*** Data excerpts ***
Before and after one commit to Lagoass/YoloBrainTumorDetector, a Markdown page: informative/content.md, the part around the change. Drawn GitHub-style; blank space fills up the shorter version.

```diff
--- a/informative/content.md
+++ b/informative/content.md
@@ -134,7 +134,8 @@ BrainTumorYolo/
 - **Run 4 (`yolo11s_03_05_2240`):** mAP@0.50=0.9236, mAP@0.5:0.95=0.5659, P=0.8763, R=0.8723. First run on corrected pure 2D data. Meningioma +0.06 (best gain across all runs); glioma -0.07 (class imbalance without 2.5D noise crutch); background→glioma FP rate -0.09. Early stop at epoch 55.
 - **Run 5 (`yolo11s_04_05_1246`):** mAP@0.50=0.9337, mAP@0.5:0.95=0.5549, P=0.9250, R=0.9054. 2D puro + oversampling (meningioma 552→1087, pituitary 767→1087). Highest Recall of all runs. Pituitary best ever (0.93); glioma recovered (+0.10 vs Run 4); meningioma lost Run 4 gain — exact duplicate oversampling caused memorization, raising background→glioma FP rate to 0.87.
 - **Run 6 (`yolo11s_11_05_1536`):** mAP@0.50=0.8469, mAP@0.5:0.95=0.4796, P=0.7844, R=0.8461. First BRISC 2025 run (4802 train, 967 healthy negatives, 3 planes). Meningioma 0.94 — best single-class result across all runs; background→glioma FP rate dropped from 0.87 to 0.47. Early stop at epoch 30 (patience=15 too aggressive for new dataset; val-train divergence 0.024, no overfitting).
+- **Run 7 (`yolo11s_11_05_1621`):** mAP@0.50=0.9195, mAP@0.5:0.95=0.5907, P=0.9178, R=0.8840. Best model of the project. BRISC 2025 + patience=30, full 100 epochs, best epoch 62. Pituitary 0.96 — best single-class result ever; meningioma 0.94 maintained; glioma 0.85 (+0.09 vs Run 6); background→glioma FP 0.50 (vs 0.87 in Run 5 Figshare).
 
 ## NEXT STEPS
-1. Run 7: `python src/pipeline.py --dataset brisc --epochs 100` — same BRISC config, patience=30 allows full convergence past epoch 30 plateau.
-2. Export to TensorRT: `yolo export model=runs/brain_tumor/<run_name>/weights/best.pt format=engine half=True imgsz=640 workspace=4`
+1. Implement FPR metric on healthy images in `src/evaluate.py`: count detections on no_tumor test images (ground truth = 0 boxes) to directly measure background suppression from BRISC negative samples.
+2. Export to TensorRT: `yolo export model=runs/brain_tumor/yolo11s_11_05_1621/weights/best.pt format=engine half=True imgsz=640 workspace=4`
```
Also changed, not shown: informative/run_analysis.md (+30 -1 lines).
*** End of Data excerpts ***
__Task goal__. Write the records out once more. Change nothing.

__Result of this exercise__.
Before and after one commit to Lagoass/YoloBrainTumorDetector, a Markdown page: informative/content.md, the part around the change. Drawn GitHub-style; blank space fills up the shorter version.

```diff
--- a/informative/content.md
+++ b/informative/content.md
@@ -134,7 +134,8 @@ BrainTumorYolo/
 - **Run 4 (`yolo11s_03_05_2240`):** mAP@0.50=0.9236, mAP@0.5:0.95=0.5659, P=0.8763, R=0.8723. First run on corrected pure 2D data. Meningioma +0.06 (best gain across all runs); glioma -0.07 (class imbalance without 2.5D noise crutch); background→glioma FP rate -0.09. Early stop at epoch 55.
 - **Run 5 (`yolo11s_04_05_1246`):** mAP@0.50=0.9337, mAP@0.5:0.95=0.5549, P=0.9250, R=0.9054. 2D puro + oversampling (meningioma 552→1087, pituitary 767→1087). Highest Recall of all runs. Pituitary best ever (0.93); glioma recovered (+0.10 vs Run 4); meningioma lost Run 4 gain — exact duplicate oversampling caused memorization, raising background→glioma FP rate to 0.87.
 - **Run 6 (`yolo11s_11_05_1536`):** mAP@0.50=0.8469, mAP@0.5:0.95=0.4796, P=0.7844, R=0.8461. First BRISC 2025 run (4802 train, 967 healthy negatives, 3 planes). Meningioma 0.94 — best single-class result across all runs; background→glioma FP rate dropped from 0.87 to 0.47. Early stop at epoch 30 (patience=15 too aggressive for new dataset; val-train divergence 0.024, no overfitting).
+- **Run 7 (`yolo11s_11_05_1621`):** mAP@0.50=0.9195, mAP@0.5:0.95=0.5907, P=0.9178, R=0.8840. Best model of the project. BRISC 2025 + patience=30, full 100 epochs, best epoch 62. Pituitary 0.96 — best single-class result ever; meningioma 0.94 maintained; glioma 0.85 (+0.09 vs Run 6); background→glioma FP 0.50 (vs 0.87 in Run 5 Figshare).
 
 ## NEXT STEPS
-1. Run 7: `python src/pipeline.py --dataset brisc --epochs 100` — same BRISC config, patience=30 allows full convergence past epoch 30 plateau.
-2. Export to TensorRT: `yolo export model=runs/brain_tumor/<run_name>/weights/best.pt format=engine half=True imgsz=640 workspace=4`
+1. Implement FPR metric on healthy images in `src/evaluate.py`: count detections on no_tumor test images (ground truth = 0 boxes) to directly measure background suppression from BRISC negative samples.
+2. Export to TensorRT: `yolo export model=runs/brain_tumor/yolo11s_11_05_1621/weights/best.pt format=engine half=True imgsz=640 workspace=4`
```
Also changed, not shown: informative/run_analysis.md (+30 -1 lines).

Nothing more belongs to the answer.